One of the major trends in circuit board assembly is the drive to smaller components and pitches. Where the focus is on SMD (Surface Mount Devices) and also THT (Through Hole Technology) the designers have the intention to go smaller and smaller. The result is less space on the boards but with increased functionality. The Roadmaps from IPC and iNemi mention a minimum pitch of 40 mils (1.00 mm) in the near future. The physical properties of the lead-free alloy, flux and solder mask give the engineer problems to set-up a consistent and robust soldering process for these smaller devices.

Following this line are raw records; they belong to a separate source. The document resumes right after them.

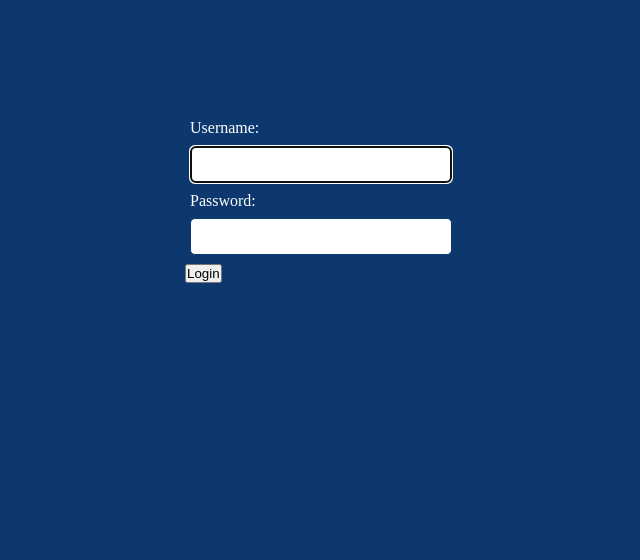
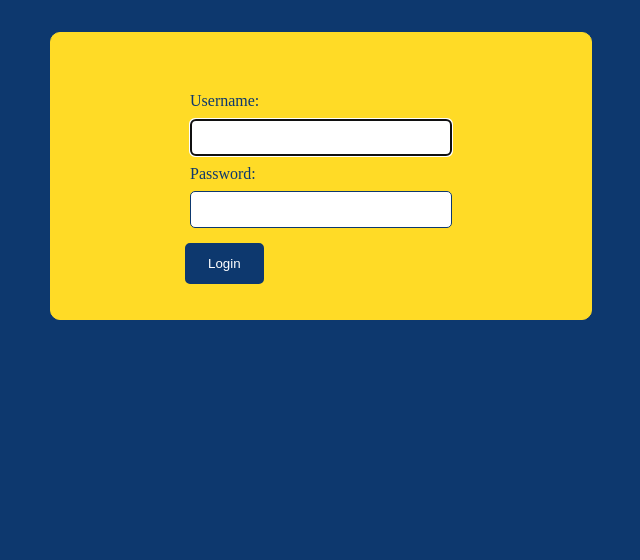
Before and after one commit to arungjose/nextgen, a Django app: page /accounts/login/ in a window 1280 px wide. Shown: the part 92-652 px from the top of the page, without its empty margins (319-959 px from the left). Run offline with Django 5.2, Linux system fonts and the light colour scheme.

Commit message:
Updated CSS/Login req for course edit

```diff
--- a/CMS/campus_core/courses/views.py
+++ b/CMS/campus_core/courses/views.py
@@ -2,6 +2,7 @@
 from django.shortcuts import render, redirect
 from .models import Courses
 from .forms import CourseForm
+from django.contrib.auth.decorators import login_required
 
 # Create your views here.
 def course_catalog(request):
@@ -22,6 +23,7 @@
     record.delete()
     return redirect('coursedetails')
 
+@login_required
 def course_update(request, cid):
     record = Courses.objects.get(id=cid)
     if request.method=='GET':
--- a/CMS/campus_core/static/styles/base.css
+++ b/CMS/campus_core/static/styles/base.css
@@ -314,6 +314,26 @@
     color: white;
 }
 
+.btn_style {
+        background-color: #0d386e;
+        padding: 10px 20px;
+        border-radius: 5px;
+        border: 3px solid #0d386e;
+        color: white;
+        cursor: pointer;
+        margin: 10px 10px 0px 0px;
+}
+
+.btn_style:hover {
+        background-color: #ED3F27;
+        padding: 10px 20px;
+        border-radius: 5px;
+        border: 3px solid #ED3F27;
+        color: white;
+        cursor: pointer;
+        margin: 10px 10px 0px 0px;
+}
+
 main {
 
     flex: 1;
--- a/CMS/campus_core/templates/courses/details.html
+++ b/CMS/campus_core/templates/courses/details.html
@@ -1,7 +1,7 @@
 {% extends 'base.html' %}
 {% load static %}
 {% block content %}
-<div class="container" id='updater'>
+<div class="container" id='updater' style="margin-top: 20px;">
     <h2>Course Detials</h2>
 <table class="crs_table">
     <tr>
--- a/CMS/campus_core/templates/registration/login.html
+++ b/CMS/campus_core/templates/registration/login.html
@@ -1,12 +1,12 @@
 {% extends 'base.html' %}
 {% load static %}
 {% block content %}
-<div class="container">
+<div class="container" id='formsforms'>
     <div class="main">
         <form method="POST" class="formstudent">
             {% csrf_token %}
             {{ form.as_p }}
-            <button type="submit">Login</button>
+            <button class='btn_style' type="submit">Login</button>
         </form>
     </div>
 </div>
--- a/CMS/campus_core/templates/registration/register.html
+++ b/CMS/campus_core/templates/registration/register.html
@@ -12,7 +12,7 @@
         {{form.as_p}}
         </div>
     <div class="form-group">
-        <button type="submit">
+        <button class='btn_style' type="submit">
             Submit
         </button>
     </div>
```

The method of soldering THT components depends on the number of components to alloy and available time on the machine. For low volume products a sequential method (point to point soldering) is most likely the most cost effective way. Available methods, apart from hand soldering, are robot, laser or selective soldering using a mini wave nozzle. For high volume assemblies a simultaneous soldering method is preferred because of the shorter cycle times. There are three main ways that THT components could be soldered. The first is in a reflow oven (using Pin in Paste technology). The second would be in a traditional wave solder machine using pallets that cover the small SMD’s. Final solution could be a selective soldering application which would involve dipping the complete assembly on to a dedicated nozzle plate.